Task description — Give the data again exactly as written, skipping any pictures.

==========

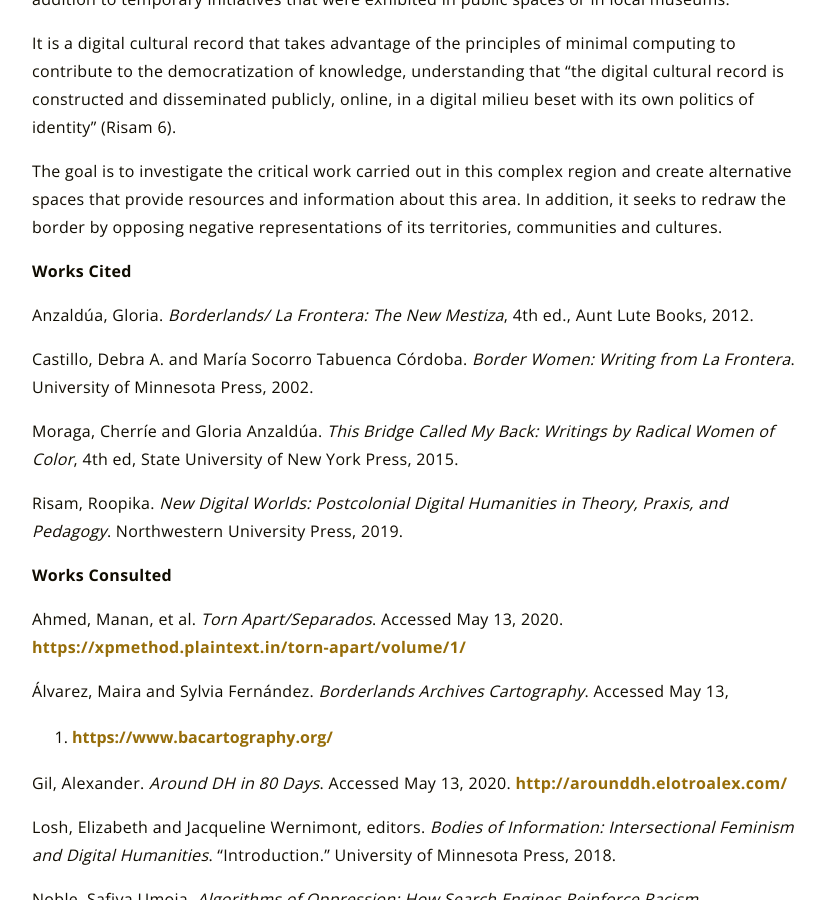
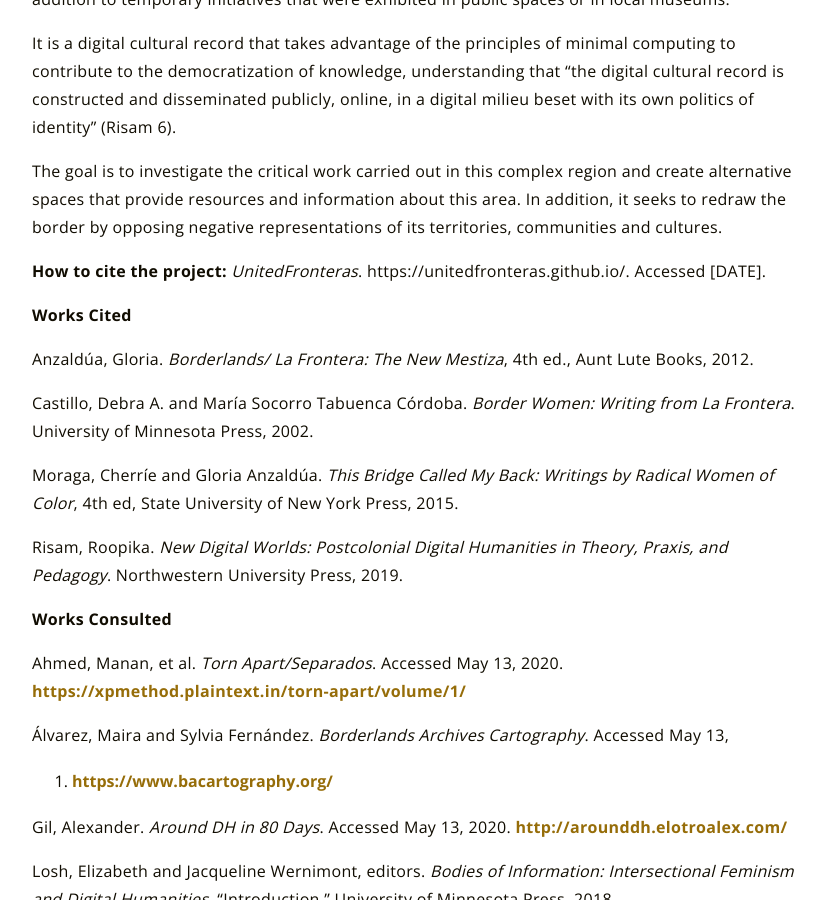
Before and after one commit to unitedfronteras/ufexhibition_mexusa, a Jekyll site: the page built from pages/about.md, in a window 1280 px wide and 900 px high, scrolled down 500 px. Shown: the whole window, without its empty margins (223-1048 px from the left). Built offline with Jekyll 4.4.1, drawn with Linux system fonts in a browser that asks for light colours.

Commit message:
Project Citation

```diff
--- a/pages/about.md
+++ b/pages/about.md
@@ -11,6 +11,8 @@ The intent is to bring together past, current, and ongoing works to initiate a d
 It is a digital cultural record that takes advantage of the principles of minimal computing to contribute to the democratization of knowledge, understanding that “the digital cultural record is constructed and disseminated publicly, online, in a digital milieu beset with its own politics of identity” (Risam 6).
 
 The goal is to investigate the critical work carried out in this complex region and create alternative spaces that provide resources and information about this area. In addition, it seeks to redraw the border by opposing negative representations of its territories, communities and cultures.
+
+**How to cite the project:** <em>UnitedFronteras</em>. https://unitedfronteras.github.io/. Accessed [DATE].
 
 **Works Cited**
 
```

==========

Your response —
Before and after one commit to unitedfronteras/ufexhibition_mexusa, a Jekyll site: the page built from pages/about.md, in a window 1280 px wide and 900 px high, scrolled down 500 px. Shown: the whole window, without its empty margins (223-1048 px from the left). Built offline with Jekyll 4.4.1, drawn with Linux system fonts in a browser that asks for light colours.

Commit message:
Project Citation

```diff
--- a/pages/about.md
+++ b/pages/about.md
@@ -11,6 +11,8 @@ The intent is to bring together past, current, and ongoing works to initiate a d
 It is a digital cultural record that takes advantage of the principles of minimal computing to contribute to the democratization of knowledge, understanding that “the digital cultural record is constructed and disseminated publicly, online, in a digital milieu beset with its own politics of identity” (Risam 6).
 
 The goal is to investigate the critical work carried out in this complex region and create alternative spaces that provide resources and information about this area. In addition, it seeks to redraw the border by opposing negative representations of its territories, communities and cultures.
+
+**How to cite the project:** <em>UnitedFronteras</em>. https://unitedfronteras.github.io/. Accessed [DATE].
 
 **Works Cited**
 
```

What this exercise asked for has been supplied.